Evidence for a role of the regulator of G-protein signaling protein CPRGS-1 in Galpha subunit CPG-1-mediated regulation of fungal virulence, conidiation, and hydrophobin synthesis in the chestnut blight fungus Cryphonectria parasitica.

Printer-friendly versionPrinter-friendly versionPDF versionPDF version
TitleEvidence for a role of the regulator of G-protein signaling protein CPRGS-1 in Galpha subunit CPG-1-mediated regulation of fungal virulence, conidiation, and hydrophobin synthesis in the chestnut blight fungus Cryphonectria parasitica.
Publication TypeJournal Article
Year of Publication2004
AuthorsSegers, GC, Regier, JC, Nuss, DL
JournalEukaryot Cell
Volume3
Issue6
Pagination1454-63
Date Published2004 Dec
ISSN1535-9778
KeywordsAmino Acid Sequence, Blotting, Western, Cloning, Molecular, DNA Mutational Analysis, DNA Primers, Fungal Proteins, Gene Deletion, Membrane Proteins, Molecular Sequence Data, Mutation, Phenotype, Phylogeny, Plasmids, Polymerase Chain Reaction, Protein Structure, Tertiary, Reverse Transcriptase Polymerase Chain Reaction, RGS Proteins, RNA, RNA, Messenger, RNA, Ribosomal, 18S, Sequence Homology, Amino Acid, Signal Transduction, Sordariales, Time Factors, Transcription, Genetic
Abstract

We previously reported that the chestnut blight fungus Cryphonectria parasitica expresses at least three G-protein alpha subunits and that Galpha subunit CPG-1 is essential for regulated growth, pigmentation, sporulation, and virulence. We now report the cloning and characterization of a C. parasitica regulator of G-protein signaling (RGS) protein, CPRGS-1. The phylogenetic relationship of CPRGS-1 to orthologs from other fungi was inferred and found to be generally concordant with species relationships based on 18S ribosomal sequences and on morphology. However, Hemiascomycotine RGS branch lengths in particular were longer than for their 18S sequence counterparts, which correlates with functional diversification in the signaling pathway. Deletion of cprgs-1 resulted in reduced growth, sparse aerial mycelium, and loss of pigmentation, sporulation, and virulence. Disruption of cprgs-1 was also accompanied by a severe posttranscriptional reduction in accumulation of CPG-1 and Gbeta subunit CPGB-1 and severely reduced expression of the hydrophobin-encoding gene cryparin. The changes in phenotype, cryparin expression, and CPGB-1 accumulation resulting from cprgs-1 gene deletion were also observed in a strain containing a mutationally activated copy of CPG-1 but not in strains containing constitutively activated mutant alleles of the other two identified Galpha subunits, CPG-2 and CPG-3. Furthermore, cprgs-1 transcript levels were increased in the activated CPG-1 strain but were unaltered in activated CPG-2 and CPG-3 strains. The results strongly suggest that CPRGS-1 is involved in regulation of Galpha subunit CPG-1-mediated signaling and establish a role for a RGS protein in the modulation of virulence, conidiation, and hydrophobin synthesis in a plant pathogenic fungus.

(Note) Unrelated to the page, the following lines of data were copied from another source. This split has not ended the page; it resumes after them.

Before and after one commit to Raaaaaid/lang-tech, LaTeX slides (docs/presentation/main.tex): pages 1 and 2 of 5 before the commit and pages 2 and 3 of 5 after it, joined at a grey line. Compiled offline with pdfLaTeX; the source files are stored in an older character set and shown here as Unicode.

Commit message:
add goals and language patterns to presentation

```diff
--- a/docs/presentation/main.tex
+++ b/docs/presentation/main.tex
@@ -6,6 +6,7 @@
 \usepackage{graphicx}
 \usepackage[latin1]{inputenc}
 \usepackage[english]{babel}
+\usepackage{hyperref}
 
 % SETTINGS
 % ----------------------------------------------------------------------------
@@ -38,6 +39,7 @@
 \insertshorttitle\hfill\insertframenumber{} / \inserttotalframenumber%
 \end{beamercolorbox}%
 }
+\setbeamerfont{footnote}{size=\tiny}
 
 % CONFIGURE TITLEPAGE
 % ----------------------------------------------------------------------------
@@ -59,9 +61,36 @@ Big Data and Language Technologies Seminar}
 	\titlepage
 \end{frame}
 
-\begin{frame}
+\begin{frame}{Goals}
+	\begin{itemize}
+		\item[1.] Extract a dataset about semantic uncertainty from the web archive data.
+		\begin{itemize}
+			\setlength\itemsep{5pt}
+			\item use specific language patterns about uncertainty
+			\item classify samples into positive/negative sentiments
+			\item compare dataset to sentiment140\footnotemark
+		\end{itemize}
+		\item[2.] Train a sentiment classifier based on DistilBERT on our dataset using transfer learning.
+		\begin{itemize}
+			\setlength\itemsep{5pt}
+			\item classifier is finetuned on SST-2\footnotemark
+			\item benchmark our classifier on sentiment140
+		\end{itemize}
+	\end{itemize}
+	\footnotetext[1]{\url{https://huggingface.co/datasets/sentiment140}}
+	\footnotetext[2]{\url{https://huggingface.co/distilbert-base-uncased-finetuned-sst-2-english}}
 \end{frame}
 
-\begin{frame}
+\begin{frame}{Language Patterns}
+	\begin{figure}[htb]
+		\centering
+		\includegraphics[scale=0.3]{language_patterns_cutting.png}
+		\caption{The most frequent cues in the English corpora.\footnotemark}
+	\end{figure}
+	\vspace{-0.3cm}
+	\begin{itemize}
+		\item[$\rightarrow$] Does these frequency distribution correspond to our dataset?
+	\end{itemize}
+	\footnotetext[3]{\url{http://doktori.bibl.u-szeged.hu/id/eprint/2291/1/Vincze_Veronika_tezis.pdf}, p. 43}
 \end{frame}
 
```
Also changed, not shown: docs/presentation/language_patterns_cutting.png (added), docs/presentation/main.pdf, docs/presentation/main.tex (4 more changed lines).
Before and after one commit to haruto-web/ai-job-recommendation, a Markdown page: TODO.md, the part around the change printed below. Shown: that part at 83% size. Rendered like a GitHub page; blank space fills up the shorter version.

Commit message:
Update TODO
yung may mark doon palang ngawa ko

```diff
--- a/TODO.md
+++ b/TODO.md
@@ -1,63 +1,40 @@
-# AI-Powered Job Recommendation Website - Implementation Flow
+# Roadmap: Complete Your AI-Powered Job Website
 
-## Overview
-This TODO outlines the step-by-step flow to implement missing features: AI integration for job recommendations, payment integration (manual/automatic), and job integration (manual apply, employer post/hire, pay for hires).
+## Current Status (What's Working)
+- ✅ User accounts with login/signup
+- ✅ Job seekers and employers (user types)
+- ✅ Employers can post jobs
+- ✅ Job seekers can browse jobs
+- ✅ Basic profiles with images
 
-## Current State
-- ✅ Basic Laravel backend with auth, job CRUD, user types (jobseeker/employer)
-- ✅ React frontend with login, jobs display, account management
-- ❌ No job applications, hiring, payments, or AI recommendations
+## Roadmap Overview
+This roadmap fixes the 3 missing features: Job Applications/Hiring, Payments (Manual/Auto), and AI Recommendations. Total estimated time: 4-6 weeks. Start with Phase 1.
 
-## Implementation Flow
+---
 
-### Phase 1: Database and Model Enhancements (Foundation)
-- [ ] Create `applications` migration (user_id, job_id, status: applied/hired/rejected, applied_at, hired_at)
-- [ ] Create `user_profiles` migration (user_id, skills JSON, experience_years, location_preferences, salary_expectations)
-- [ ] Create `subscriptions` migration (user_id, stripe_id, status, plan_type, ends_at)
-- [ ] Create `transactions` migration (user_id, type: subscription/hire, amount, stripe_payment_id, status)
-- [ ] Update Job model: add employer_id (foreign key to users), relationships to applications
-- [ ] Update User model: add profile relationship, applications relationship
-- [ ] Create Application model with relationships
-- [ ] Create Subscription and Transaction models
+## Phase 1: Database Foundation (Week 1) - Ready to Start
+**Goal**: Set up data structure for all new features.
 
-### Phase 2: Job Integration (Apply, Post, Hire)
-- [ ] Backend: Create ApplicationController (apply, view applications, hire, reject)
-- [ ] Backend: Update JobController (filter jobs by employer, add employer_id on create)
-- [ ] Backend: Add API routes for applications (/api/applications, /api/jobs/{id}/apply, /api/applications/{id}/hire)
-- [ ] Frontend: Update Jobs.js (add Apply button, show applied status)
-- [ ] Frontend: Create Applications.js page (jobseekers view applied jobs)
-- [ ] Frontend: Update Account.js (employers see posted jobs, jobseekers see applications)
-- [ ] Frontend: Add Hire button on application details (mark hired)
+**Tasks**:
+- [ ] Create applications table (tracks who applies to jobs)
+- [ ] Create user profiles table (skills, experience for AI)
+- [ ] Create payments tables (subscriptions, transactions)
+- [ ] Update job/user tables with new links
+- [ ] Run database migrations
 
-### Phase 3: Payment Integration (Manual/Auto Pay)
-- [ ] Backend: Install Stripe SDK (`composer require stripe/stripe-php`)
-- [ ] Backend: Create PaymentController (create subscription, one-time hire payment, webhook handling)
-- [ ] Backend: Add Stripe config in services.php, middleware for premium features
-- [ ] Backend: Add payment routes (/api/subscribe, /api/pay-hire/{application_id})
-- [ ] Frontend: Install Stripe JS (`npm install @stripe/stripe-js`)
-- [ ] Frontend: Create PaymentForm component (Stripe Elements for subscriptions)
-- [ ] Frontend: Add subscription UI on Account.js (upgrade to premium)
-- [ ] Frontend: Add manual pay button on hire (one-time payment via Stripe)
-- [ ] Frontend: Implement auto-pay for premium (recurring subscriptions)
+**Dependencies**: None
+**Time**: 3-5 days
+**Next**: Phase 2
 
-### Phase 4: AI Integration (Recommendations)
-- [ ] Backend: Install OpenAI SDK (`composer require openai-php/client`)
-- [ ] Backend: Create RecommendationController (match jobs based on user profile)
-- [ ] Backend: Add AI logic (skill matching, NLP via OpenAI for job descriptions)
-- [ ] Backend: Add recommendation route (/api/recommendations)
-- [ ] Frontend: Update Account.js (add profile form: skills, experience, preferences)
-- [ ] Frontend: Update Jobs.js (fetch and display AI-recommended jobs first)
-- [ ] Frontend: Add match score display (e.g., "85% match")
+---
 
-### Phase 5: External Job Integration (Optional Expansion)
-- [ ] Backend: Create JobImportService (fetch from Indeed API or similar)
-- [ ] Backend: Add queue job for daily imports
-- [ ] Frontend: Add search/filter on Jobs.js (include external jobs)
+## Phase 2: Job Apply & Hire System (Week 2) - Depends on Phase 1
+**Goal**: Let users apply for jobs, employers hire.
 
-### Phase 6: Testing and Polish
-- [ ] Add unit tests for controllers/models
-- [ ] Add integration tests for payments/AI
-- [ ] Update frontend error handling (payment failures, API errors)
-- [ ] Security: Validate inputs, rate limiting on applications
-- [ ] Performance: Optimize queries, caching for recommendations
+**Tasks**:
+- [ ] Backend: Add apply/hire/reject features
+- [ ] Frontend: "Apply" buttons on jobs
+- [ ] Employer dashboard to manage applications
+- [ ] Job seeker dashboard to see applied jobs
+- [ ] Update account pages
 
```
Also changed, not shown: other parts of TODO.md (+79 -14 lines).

DOI10.1128/EC.3.6.1454-1463.2004
Alternate JournalEukaryotic Cell
PubMed ID15590820
PubMed Central IDPMC539028
Grant ListGM55981 / GM / NIGMS NIH HHS / United States